Your job is to set down the stretch of entries that opens with the line containing "Before and after one commit to acdh-oeaw/vocabs-keywords, a" and closes with the line containing "Also changed, not shown: 1 other file.". Keep both end lines, copy each exactly, and add nothing.

[Start of section]

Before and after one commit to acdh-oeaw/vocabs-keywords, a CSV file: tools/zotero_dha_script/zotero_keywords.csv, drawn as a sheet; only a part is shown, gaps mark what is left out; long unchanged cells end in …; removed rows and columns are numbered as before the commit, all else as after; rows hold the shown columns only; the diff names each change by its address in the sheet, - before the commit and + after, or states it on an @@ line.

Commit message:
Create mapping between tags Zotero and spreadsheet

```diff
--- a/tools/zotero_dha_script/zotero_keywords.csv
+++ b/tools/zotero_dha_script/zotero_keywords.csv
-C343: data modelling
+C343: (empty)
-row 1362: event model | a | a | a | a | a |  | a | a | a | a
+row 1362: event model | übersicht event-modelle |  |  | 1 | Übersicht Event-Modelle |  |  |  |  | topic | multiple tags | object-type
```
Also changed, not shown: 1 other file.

[End of section]
[Start of section]

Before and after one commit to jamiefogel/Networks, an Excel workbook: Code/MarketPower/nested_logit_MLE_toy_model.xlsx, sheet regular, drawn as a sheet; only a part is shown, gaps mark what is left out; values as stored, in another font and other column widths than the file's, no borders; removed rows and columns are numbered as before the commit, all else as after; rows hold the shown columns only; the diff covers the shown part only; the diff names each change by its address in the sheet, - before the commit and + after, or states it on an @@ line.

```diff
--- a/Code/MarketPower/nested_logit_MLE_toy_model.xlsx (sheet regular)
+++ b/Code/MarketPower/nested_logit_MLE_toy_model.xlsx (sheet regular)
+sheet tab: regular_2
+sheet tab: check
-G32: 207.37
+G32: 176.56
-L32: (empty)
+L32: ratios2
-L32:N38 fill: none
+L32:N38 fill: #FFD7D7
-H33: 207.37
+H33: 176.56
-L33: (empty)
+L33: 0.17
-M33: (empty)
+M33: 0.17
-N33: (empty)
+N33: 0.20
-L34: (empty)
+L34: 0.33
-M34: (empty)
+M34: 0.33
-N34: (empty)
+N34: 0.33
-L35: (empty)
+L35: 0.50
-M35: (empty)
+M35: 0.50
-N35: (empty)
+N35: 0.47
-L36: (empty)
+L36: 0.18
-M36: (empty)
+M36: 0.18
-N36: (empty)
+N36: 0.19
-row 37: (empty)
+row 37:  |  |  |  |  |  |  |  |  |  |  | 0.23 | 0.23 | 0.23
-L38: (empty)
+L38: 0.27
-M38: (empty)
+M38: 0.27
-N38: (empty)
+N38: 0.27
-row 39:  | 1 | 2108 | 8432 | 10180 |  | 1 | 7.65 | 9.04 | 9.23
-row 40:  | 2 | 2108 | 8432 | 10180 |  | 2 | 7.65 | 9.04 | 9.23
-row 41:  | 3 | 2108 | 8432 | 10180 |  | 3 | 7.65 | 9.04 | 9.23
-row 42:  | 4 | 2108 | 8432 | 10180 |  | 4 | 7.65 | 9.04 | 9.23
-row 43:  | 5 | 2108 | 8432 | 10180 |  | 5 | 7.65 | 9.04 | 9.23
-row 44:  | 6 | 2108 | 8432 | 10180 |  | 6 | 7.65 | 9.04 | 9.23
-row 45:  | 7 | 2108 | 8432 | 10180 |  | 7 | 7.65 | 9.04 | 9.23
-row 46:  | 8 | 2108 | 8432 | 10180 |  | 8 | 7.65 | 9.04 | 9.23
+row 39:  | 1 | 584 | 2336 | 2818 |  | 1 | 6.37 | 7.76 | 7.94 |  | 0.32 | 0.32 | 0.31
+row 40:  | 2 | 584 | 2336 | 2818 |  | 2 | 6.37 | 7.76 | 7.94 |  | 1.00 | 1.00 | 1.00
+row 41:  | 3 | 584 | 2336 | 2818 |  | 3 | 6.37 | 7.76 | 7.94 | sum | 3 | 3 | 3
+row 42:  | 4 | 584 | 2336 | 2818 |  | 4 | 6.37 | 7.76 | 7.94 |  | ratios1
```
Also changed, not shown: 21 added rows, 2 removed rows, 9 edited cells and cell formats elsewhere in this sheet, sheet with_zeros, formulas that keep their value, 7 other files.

[End of section]

▸ Exercise output:
Before and after one commit to acdh-oeaw/vocabs-keywords, a CSV file: tools/zotero_dha_script/zotero_keywords.csv, drawn as a sheet; only a part is shown, gaps mark what is left out; long unchanged cells end in …; removed rows and columns are numbered as before the commit, all else as after; rows hold the shown columns only; the diff names each change by its address in the sheet, - before the commit and + after, or states it on an @@ line.

Commit message:
Create mapping between tags Zotero and spreadsheet

```diff
--- a/tools/zotero_dha_script/zotero_keywords.csv
+++ b/tools/zotero_dha_script/zotero_keywords.csv
-C343: data modelling
+C343: (empty)
-row 1362: event model | a | a | a | a | a |  | a | a | a | a
+row 1362: event model | übersicht event-modelle |  |  | 1 | Übersicht Event-Modelle |  |  |  |  | topic | multiple tags | object-type
```
Also changed, not shown: 1 other file.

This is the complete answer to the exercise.